The Daily Mail published an article naming Illinois as one of the ‘Worst possible states to live in’, the article used data from a 2013 Gallup survey. While it maybe five years old, some residents say the feeling remains.
“The system is messed up here,” said resident Nicholas Cooley. “There’s no money here. I just want to go somewhere different.”
For some, Illinois is the place they call, “home”, simply because of their families.
“We had left for a couple years for some tax reasons,” said Chicago resident Beverly Scully. “Now, we’re back and it’s working out fine.
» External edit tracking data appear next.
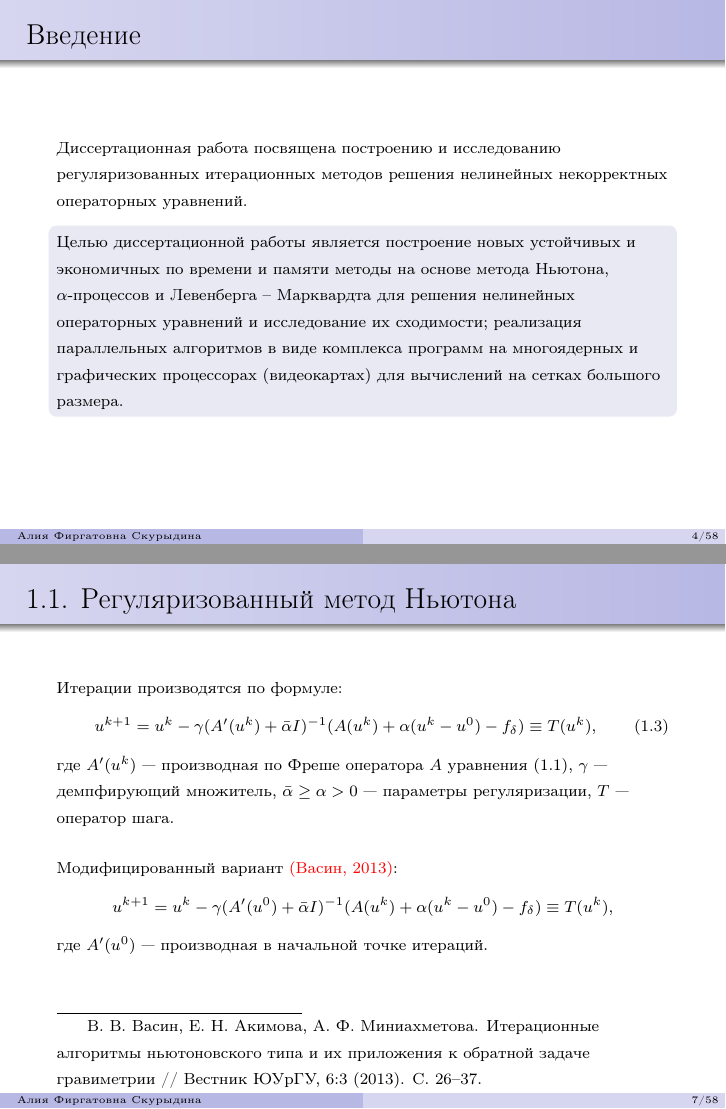
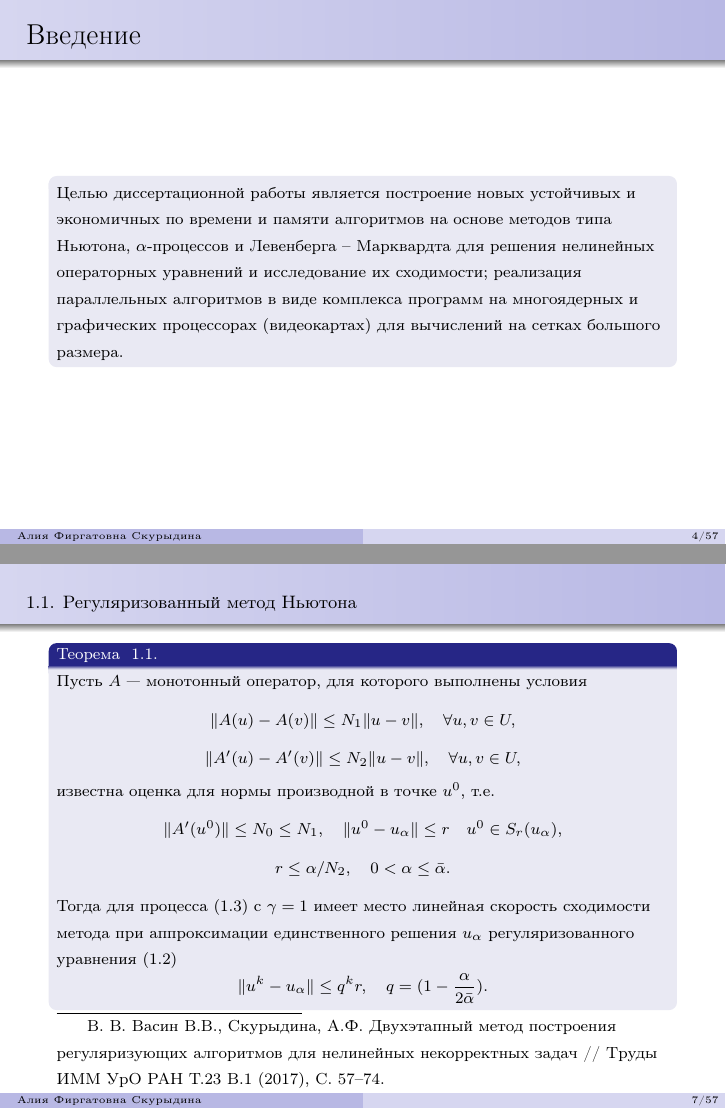
Before and after one commit to AliyaSkurydina/Experiments, LaTeX slides (Slides.tex): pages 4 and 7 of 58 before the commit and pages 4 and 7 of 57 after it, joined at a grey line. Compiled offline with pdfLaTeX.

Commit message:
6-7 united

```diff
--- a/Slides.tex
+++ b/Slides.tex
@@ -63,10 +63,10 @@
 \end{frame}
 
 \begin{frame}{Введение}
-	Диссертационная работа посвящена построению и исследованию регуляризованных итерационных методов решения нелинейных некорректных операторных уравнений.
+%	Диссертационная работа посвящена построению и исследованию регуляризованных итерационных методов решения нелинейных некорректных операторных уравнений.
 
 	\begin{block}{}
-		Целью диссертационной работы является построение новых устойчивых и экономичных по времени и памяти методы на основе метода Ньютона, $\alpha$-процессов и Левенберга -- Марквардта для решения нелинейных операторных уравнений и исследование их сходимости; реализация параллельных алгоритмов в виде комплекса программ на многоядерных и графических процессорах (видеокартах) для вычислений на сетках большого размера.
+		Целью диссертационной работы является построение новых устойчивых и экономичных по времени и памяти алгоритмов на основе методов типа Ньютона, $\alpha$-процессов и Левенберга -- Марквардта для решения нелинейных операторных уравнений и исследование их сходимости; реализация параллельных алгоритмов в виде комплекса программ на многоядерных и графических процессорах (видеокартах) для вычислений на сетках большого размера.
 	\end{block}
 \end{frame}
 %\begin{frame}{Научная новизна}
@@ -79,7 +79,7 @@
 \begin{frame}{Глава 1. Решение уравнений с монотонным оператором}
 	В первой главе рассматриваются методы решения некорректных задач с монотонным оператором. Первый параграф главы посвящен вопросам сходимости регуляризованного метода Ньютона. Второй параграф содержит схемы построения итерационных процессов градиентного типа --- нелинейных $\alpha$-процессов и доказывается их сходимость. В третьем параграфе иллюстрируются особенности применения рассмотренных в данной главе итерационных методов к нелинейному интегральному уравнению и приводятся результаты численного моделирования.
 \end{frame}
-\begin{frame}{Общая постановка задачи}
+\begin{frame}{1.1. Регуляризованный метод Ньютона (Васин)}
 		Рассматривается нелинейное уравнение с неизвестной функцией $u$
 		$$A(u)=f \eqno (1.1)$$
 		с нелинейным непрерывно дифференцируемым по Фреше оператором $A$, действующим на паре гильбертовых пространств, для которого обратные операторы $A'(u)^{-1}$, $A^{-1}$ в общем случае разрывны в окрестности решения, что влечет некорректность задачи (1.1).
@@ -113,17 +117,14 @@
 %		\item при $\alpha=-1$ --- метод минимальной ошибки.
 %	\end{itemize}
 %\end{frame}
-\begin{frame}{1.1. Регуляризованный метод Ньютона}
-		Итерации производятся по формуле:
-		$$ u^{k+1}=u^k-\gamma(A'(u^k)+\bar\alpha I)^{-1}(A(u^k)+\alpha(u^k-u^0)-f_\delta)\equiv{T(u^k)}, \eqno (1.3)$$
-		где $A'(u^k)$ --- производная по Фреше оператора $A$ уравнения (1.1), $\gamma$ --- демпфирующий множитель, $\bar{\alpha} \ge \alpha >0 $ --- параметры регуляризации, $T$ --- оператор шага.
-
-		\bigskip
-		Модифицированный вариант {\textbf{\color{red}(Васин, 2013)}}:
-		$$ u^{k+1}=u^k-\gamma(A'(u^0)+\bar\alpha I)^{-1}(A(u^k)+\alpha(u^k-u^0)-f_\delta)\equiv{T(u^k)},$$
-		где $A'(u^0)$ --- производная в начальной точке итераций.
-		\let\thefootnote\relax\let\thefootnote\relax\footnotetext{\footnotesize В. В. Васин, Е. Н. Акимова, А. Ф. Миниахметова. Итерационные алгоритмы ньютоновского типа и их приложения к обратной задаче гравиметрии // Вестник ЮУрГУ, 6:3 (2013). С. 26–37.}
-\end{frame}
+%\begin{frame}{1.1. Регуляризованный метод Ньютона}
+%
+%%		\bigskip
+%%		Модифицированный вариант {\textbf{\color{red}(Васин, 2013)}}:
+%%		$$ u^{k+1}=u^k-\gamma(A'(u^0)+\bar\alpha I)^{-1}(A(u^k)+\alpha(u^k-u^0)-f_\delta)\equiv{T(u^k)},$$
+%%		где $A'(u^0)$ --- производная в начальной точке итераций.
+%%		\let\thefootnote\relax\let\thefootnote\relax\footnotetext{\footnotesize В. В. Васин, Е. Н. Акимова, А. Ф. Миниахметова. Итерационные алгоритмы ньютоновского типа и их приложения к обратной задаче гравиметрии // Вестник ЮУрГУ, 6:3 (2013). С. 26–37.}
+%\end{frame}
 \begin{frame}{\small 1.1. Регуляризованный метод Ньютона}
 	\begin{block}{\bf Теорема ~1.1.}
 		Пусть $A$ --- монотонный оператор, для которого выполнены условия
```
Also changed, not shown: Slides.pdf, Slides.tex (4 more changed lines), 2 other files.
The real draw is my kids and my grandkids.”
Paul Wiese lived in Illinois for 14 years, but now lives up north in America’s dairyland.
“I think Wisconsin is a better state to live in than Illinois,” said La Crosse resident Wiese. “Even though we all complain about the government and we’ll complain about various things, we have a beautiful state.”
Wiese is among many who have left Illinois. According to the U.S. Census Bureau, Illinois has had the largest decline in population in the country over the past year. Rockford University Associate Professor Robert Evans says that becomes a problem after the next census when the amount of representation Illinois has in Congress shrinks with it.
“There are fewer votes in Congress for bills to help Illinois,” said Evans. “It’s harder to get money from the federal government to come to Illinois because we have fewer and fewer seats in Congress.”
Moving forward, Evans says Illinois has to learn from other states like Wisconsin and Indiana — where resident satisfaction is much higher. “There’s got to be a lesson for us. If there’s  other states, there ought to be at least 20 lessons or something, that we could learn from other states.”
If Illinois keeps losing population at its current pace, we could lose two congressional seats after the next census.